Back in the late 1980s, luxury carmaker Infiniti raised some eyebrows with a novel television ad campaign in which the cars being sold weren't shown. The camera lingered instead on waves washing up on a beach.
The Zen-like pitch: Buy an aura.
Pop the clutch and squeal ahead to today. An Infiniti print ad depicts a big sedan in profile, hood open. "You park. You talk about big blocks. You talk about horsepower and torque," reads the copy. "Muscle car becomes culture."
Once, devotees of fast cars formed more of a subculture. As a kid in the 1970s, auto writer Eric Evarts marveled at the exotic 800-900 horsepower top-fuel dragsters in the pages of Hot Rod magazine.
At a major auto show this month in Detroit, Eric came nose-to-grill with a 1,000-horsepower behemoth sedan by no less a mainstream carmaker than Cadillac.
An extreme, sure, but potent powerplants now lurk under many a hood. Car magazines like Road & Track are hailing the return of automotive power as though it were MacArthur wading ashore.
In fact, pundits have wondered in print whether national insecurity about a looming war has us pining for the chrome-plated days of American muscle.
But it's not all nostalgia.
Edgier "tuner car" magazines, devoured by today's teens, feature low-riding imports with aftermarket add-ons that yield 800-horsepower performance. That worries safety experts - and not a few parents.
Still, horsepower is not the whole story.
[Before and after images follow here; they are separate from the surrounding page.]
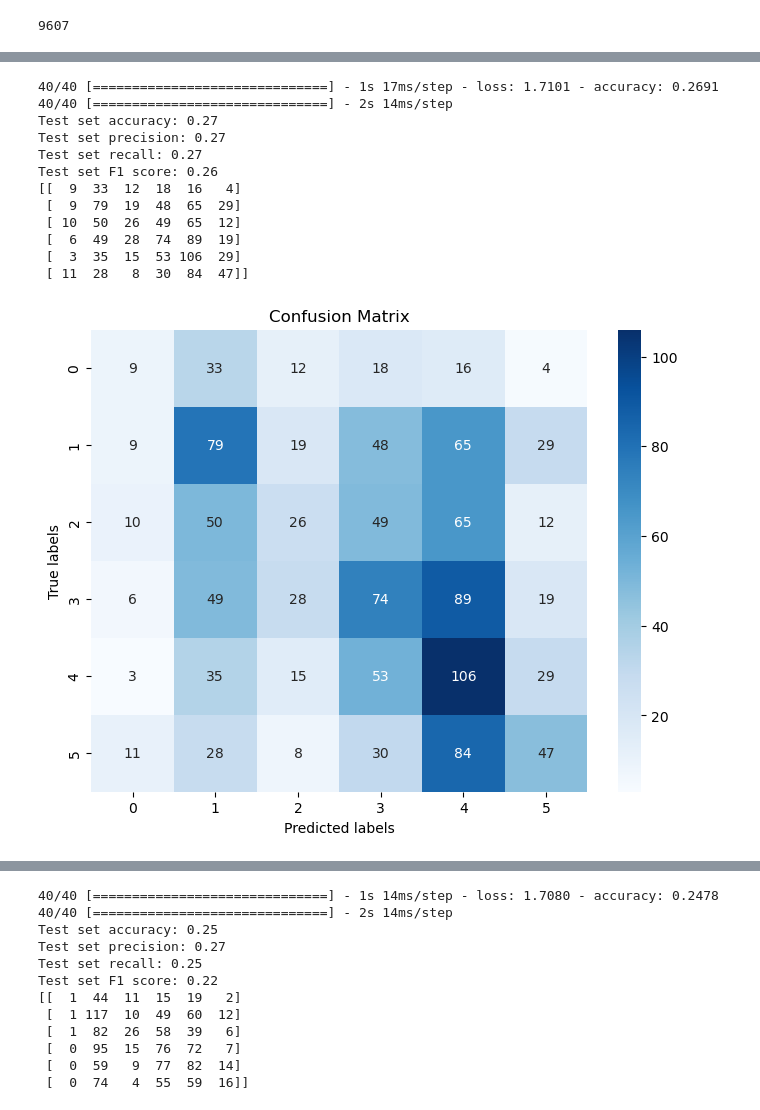
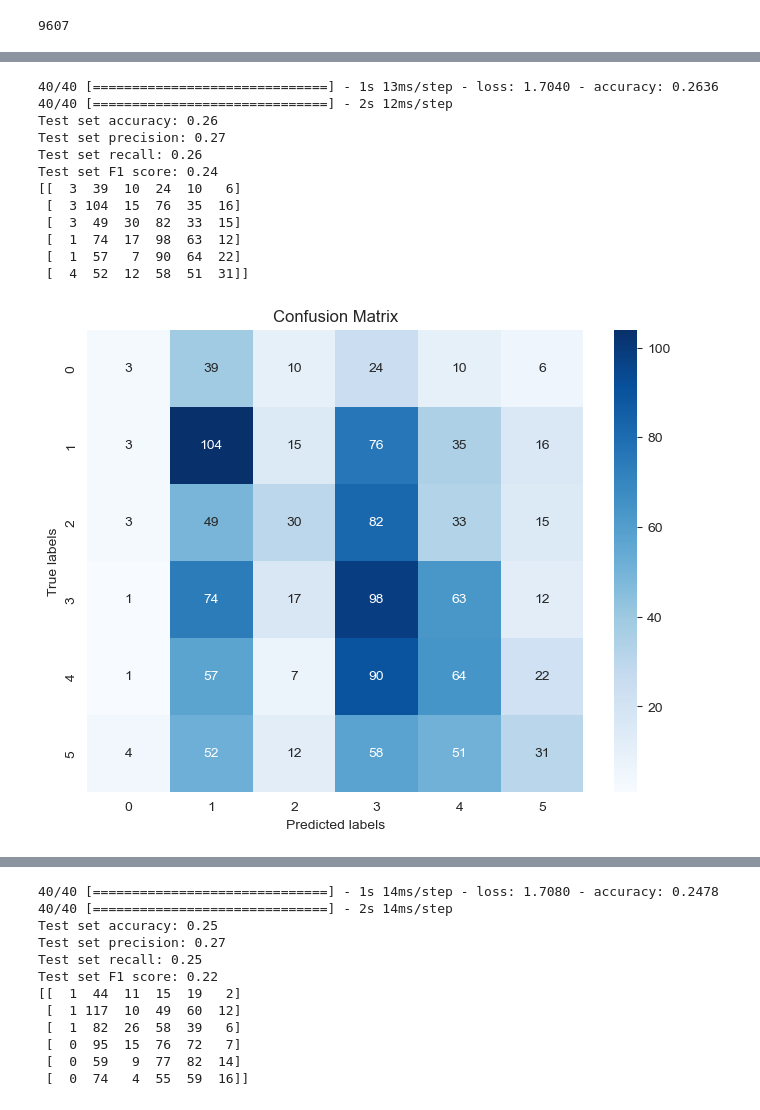
Before and after one commit to f4ths/fyp-fake-news-detection, a Jupyter notebook: ensemble.ipynb, the cells around one changed output, grey strips where cells are left out. Saved outputs shown, nothing was run; the diff lists cells and outputs as text; code cells hidden in the pictures.

```diff
--- a/ensemble.ipynb
+++ b/ensemble.ipynb
@@ -1442,7 +1098,7 @@ learning_rate = 0.0005
 # max_len = 30
 
 # Create and train the JACCARD META, pos_merge, dep_custom model
-dense_model_jaccard_pmerge_dcustom = create_multi_input_dense_model(input_shape_meta, vocab_size_pos_merge, vocab_size_dep_custom, num_classes, learning_rate, max_len)
+dense_model_jaccard_pmerge_dcustom = create_multi_input_dense_model(input_shape_meta, vocab_size_pos_merge, vocab_size_dep_custom, num_classes, learning_rate, pad_len)
 dense_model_jaccard_pmerge_dcustom.fit([X_train_meta_jaccard, X_train_pos_finemerge, X_train_dep_custom], Y_train, epochs=150, batch_size=128, validation_data=([X_val_meta_jaccard, X_val_pos_finemerge, X_val_dep_custom], Y_val), callbacks=[early_stopping, model_checkpoint_jaccard_pmerge_dcustom])
 # %% [output]
 Epoch 1/150
@@ -1489,7 +1145,7 @@ Test set F1 score: 0.18
 # JACCARD META, pos_default, dep_fine
 # INITIALISE
 input_shape_meta = (X_train_meta_jaccard.shape[1],) # JACCARD META
-vocab_size_pos_custom =  max(pos_dict_default.values())+1 # CUSTOM POS
+vocab_size_pos_custom =  max(pos_dict_custom.values())+1 # CUSTOM POS
 vocab_size_dep_fine = max(dep_dict_fine.values())+1 # FINE GRAINED DEP
 
 model_checkpoint_jaccard_pdefault_dfine = ModelCheckpoint(filepath='best_model_jaccard_pdefault_dfine.h5', monitor='val_loss', save_best_only=True)
@@ -1500,8 +1156,8 @@ learning_rate = 0.0005
 # max_len = 30
 
 # Create and train the JACCARD META, pos_custom, dep_fine model
-dense_model_jaccard_pcustom_dfine = create_multi_input_dense_model(input_shape_meta, vocab_size_pos_custom, vocab_size_dep_fine, num_classes, learning_rate, max_len)
-dense_model_jaccard_pcustom_dfine.fit([X_train_meta_jaccard, X_train_pos_default, X_train_dep_fine], Y_train, epochs=150, batch_size=128, validation_data=([X_val_meta_jaccard, X_val_pos_default, X_val_dep_fine], Y_val), callbacks=[early_stopping, model_checkpoint_jaccard_pdefault_dfine])
+dense_model_jaccard_pcustom_dfine = create_multi_input_dense_model(input_shape_meta, vocab_size_pos_custom, vocab_size_dep_fine, num_classes, learning_rate, pad_len)
+dense_model_jaccard_pcustom_dfine.fit([X_train_meta_jaccard, X_train_pos_custom, X_train_dep_fine], Y_train, epochs=150, batch_size=128, validation_data=([X_val_meta_jaccard, X_val_pos_custom, X_val_dep_fine], Y_val), callbacks=[early_stopping, model_checkpoint_jaccard_pdefault_dfine])
 # %% [output]
 Epoch 1/150
 80/80 [==============================] - 4s 30ms/step - loss: 2.6531 - accuracy: 0.1986 - val_loss: 2.3351 - val_accuracy: 0.1947
@@ -1543,9 +1199,6 @@ Test set F1 score: 0.18
  [  0  77   0  44  87   0]]
 [figure]
 # %%
-from keras.optimizers import SGD
-
-
 # BiLSTM-GRU Model for statement features
 def create_bilstm_gru_model(vocab_size, embedding_dim, embedding_matrix, input_length, learning_rate):
     inputs = Input(shape=(input_length,))
@@ -1560,7 +1213,7 @@ def create_bilstm_gru_model(vocab_size, embedding_dim, embedding_matrix, input_l
     concat = Concatenate()([max_pool_lstm, max_pool_gru, avg_pool_lstm, avg_pool_gru])
     output = Dense(6, activation='sigmoid')(concat)
     model = Model(inputs=inputs, outputs=output)
-    optimizer = SGD(learning_rate=learning_rate)
+    optimizer = Adam(learning_rate=learning_rate)
     model.compile(optimizer=optimizer, loss='categorical_crossentropy', metrics=['accuracy'])
     return model
 # %%
@@ -1576,13 +1229,13 @@ len(embedding_matrix)
 vocab_size = len(vocabulary_dict_spacy) + 1
 embedding_dim = 300
 embedding_matrix = embedding_matrix_spacy_300d
-input_length = 30 # same as max_len
-learning_rate = 0.0005
+# input_length = 30 # same as max_len
+learning_rate = 0.00025
 
-bilstm_gru_model_spacy = create_bilstm_gru_model(vocab_size, embedding_dim, embedding_matrix, input_length, learning_rate)
+bilstm_gru_model_spacy = create_bilstm_gru_model(vocab_size, embedding_dim, embedding_matrix, pad_len, learning_rate)
 
 # model checkpoint
-model_checkpoint_bilstm_gru_spacy = ModelCheckpoint(filepath='best_model_bilstm_gru_spacy.h5', monitor='val_loss', save_best_only=False)
+model_checkpoint_bilstm_gru_spacy = ModelCheckpoint(filepath='best_model_bilstm_gru_spacy.h5', monitor='val_loss', save_best_only=True)
 # early stopping
 early_stopping = EarlyStopping(monitor='val_loss', patience=3, restore_best_weights=False)
 
@@ -1613,22 +1269,22 @@ Epoch 7/15
 # %%
 # evaluate bilstm_gru_model_spacy and make prediction and plot confusion matrix
 evaluation = bilstm_gru_model_spacy.evaluate(X_test_spacy, Y_test)
 best_model_bilstm_gru_spacy = load_model('best_model_bilstm_gru_spacy.h5')
 
-predictions = best_model_bilstm_gru_spacy.predict(X_test_spacy)
-predict_and_plot_matrix(predictions)
+bilstm_gru_spacy_predictions = best_model_bilstm_gru_spacy.predict(X_test_spacy)
+plot_matrix(bilstm_gru_spacy_predictions)
 # %% [output]
-40/40 [==============================] - 1s 17ms/step - loss: 1.7101 - accuracy: 0.2691
-40/40 [==============================] - 2s 14ms/step
-Test set accuracy: 0.27
+40/40 [==============================] - 1s 13ms/step - loss: 1.7040 - accuracy: 0.2636
+40/40 [==============================] - 2s 12ms/step
+Test set accuracy: 0.26
 Test set precision: 0.27
-Test set recall: 0.27
-Test set F1 score: 0.26
-[[  9  33  12  18  16   4]
- [  9  79  19  48  65  29]
- [ 10  50  26  49  65  12]
- [  6  49  28  74  89  19]
- [  3  35  15  53 106  29]
- [ 11  28   8  30  84  47]]
+Test set recall: 0.26
+Test set F1 score: 0.24
+[[  3  39  10  24  10   6]
+ [  3 104  15  76  35  16]
+ [  3  49  30  82  33  15]
+ [  1  74  17  98  63  12]
+ [  1  57   7  90  64  22]
+ [  4  52  12  58  51  31]]
-[figure, old version]
+[figure, new version]
 # %%
```
Also changed, not shown: parts of 75 cells of this notebook.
Industry ingenuity also goes toward advancing gas/electric hybrids, and piston engines that partly shut down to save gas.
Carmakers' two-part task: Meet buyers' basic desires, and stay ready for social evolution.